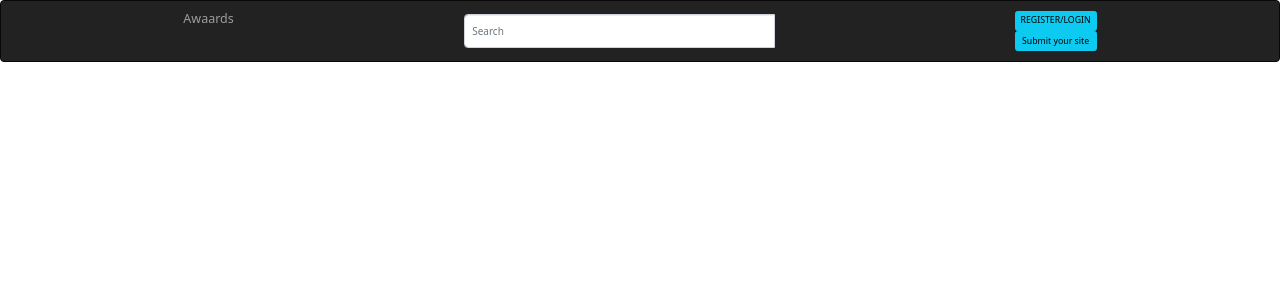
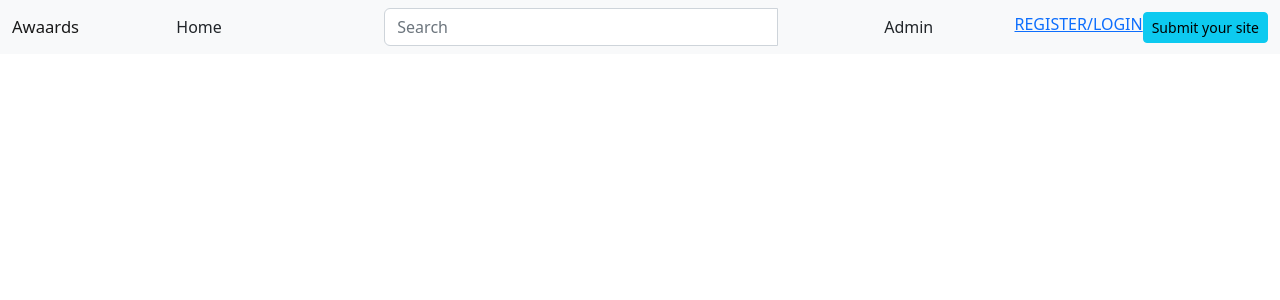
Before and after one commit to AjedidahMwanzia/awards, a Django app: template awards/templates/home.html in a window 1280 px wide. Shown: the top 300 px of the page. Run offline with Django 3.2, Linux system fonts and the light colour scheme; the template is opened without the code that fills it, so the values that code supplies are empty; some libraries are stand-ins or nearby versions.

Commit message:
change navbar

```diff
--- a/awards/templates/base.html
+++ b/awards/templates/base.html
@@ -7,11 +7,11 @@
     {% if title %}
     <title>Awaards-{{title}}</title>
     {%else%}
-    <title>Awaards </title>
+    <title>Awaards</title>
     {% endif %}
 
     {% block styles %}
-        {% bootstrap_css %}
+
         <link href="https://cdn.jsdelivr.net/npm/bootstrap@5.2.0-beta1/dist/css/bootstrap.min.css" rel="stylesheet" integrity="sha384-0evHe/X+R7YkIZDRvuzKMRqM+OrBnVFBL6DOitfPri4tjfHxaWutUpFmBp4vmVor" crossorigin="anonymous">
         <link rel="preconnect" href="https://fonts.googleapis.com">
         <link rel="preconnect" href="https://fonts.gstatic.com" crossorigin>
--- a/awards/templates/navbar.html
+++ b/awards/templates/navbar.html
@@ -6,18 +6,37 @@
   <meta name="viewport" content="width=device-width, initial-scale=1">
 </head>
 <body>
-<nav class="navbar navbar-inverse">
+<nav class="navbar navbar-expand-lg bg-light " >
   <div class="container-fluid">
     <div class="navbar-header">
-      <a class="navbar-brand" href="{% url 'home' %}">Awaards</a>
+      <a class="navbar-brand" style="font-size: 1.3vw; margin-top:2vw;" href="{% url 'home' %}">Awaards</a>
     </div>
+    <li class="nav-item" style="list-style-type: none;">
+        <a class="nav-link active"  aria-current="page" href="{% url 'home' %}" >Home</a>
+      </li>
      <!-- Adding a search form  -->
+     <ul class="navbar-nav mr-auto">
+
+
+      <!-- <li class="nav-item dropdown">
+          <a class="nav-link dropdown-toggle" href="#" id="navbarDropdown" role="button" data-toggle="dropdown"
+              aria-haspopup="true" aria-expanded="false">
+              Location
+          </a>
+
+          <div class="dropdown-menu" aria-labelledby="navbarDropdown">
+            {% for  location in locations %}
+              <a class="dropdown-item" href="{% url 'get_location' location.id %}">{{location.name}}</a>
+              {%endfor%}
+          </div>
+      </li> -->
+  </ul>
      <div class="col-sm-4 col-md-4 navbar-right">
 
       <form class="navbar-form" role="search" action="">
 
         <div class="input-group">
-          <input type="text" class="form-control" placeholder="Search " name="article">
+          <input type="text" class="form-control" placeholder="Search " name="photo">
           <div class="input-group-btn">
             <button class="btn btn-default" type="submit"><i class="glyphicon glyphicon-search"></i></button>
           </div>
@@ -25,7 +44,11 @@
 
       </form>
     </div>
+    <li style="list-style: none;" class="nav-item">
+      <a class="nav-link" href="/admin">Admin</a>
+  </li>
     <!-- search form end -->
+    <div class="authenticated">
         <ul class="navbar-nav navbar-right">
             {% if user.is_authenticated%}
             <li class="nav-item dropdown">
@@ -46,13 +69,14 @@
                 </div>
             </li>
             {% else %}
-        <a href="" class="login btn btn-sm btn-info"> REGISTER/LOGIN </a>
+            <a href="" class="login"> REGISTER/LOGIN </a>
             {% endif %}
             <button class="btn btn-info btn-sm" id="site" data-toggle="modal" data-target=".bd-example-modal-xl">
                 Submit your site
             </button>
         </ul>
     </div>
+  </div>
 </nav>
 </body>
 </html>
--- a/static/css/style.css
+++ /dev/null
@@ -1,10 +0,0 @@
-
-*{
-    padding: 0;
-    margin: 0;
-    box-sizing: border-box;
-}
-.nav{
-    background-color: black;
-    color: white;
-}
```
Lines whose indentation alone changed are shown as unchanged.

=======

- EXERCISE DIRECTIONS -
Within the records above, how many lines include the word "data"? Only the number is wanted.

- TASK OUTPUT -
2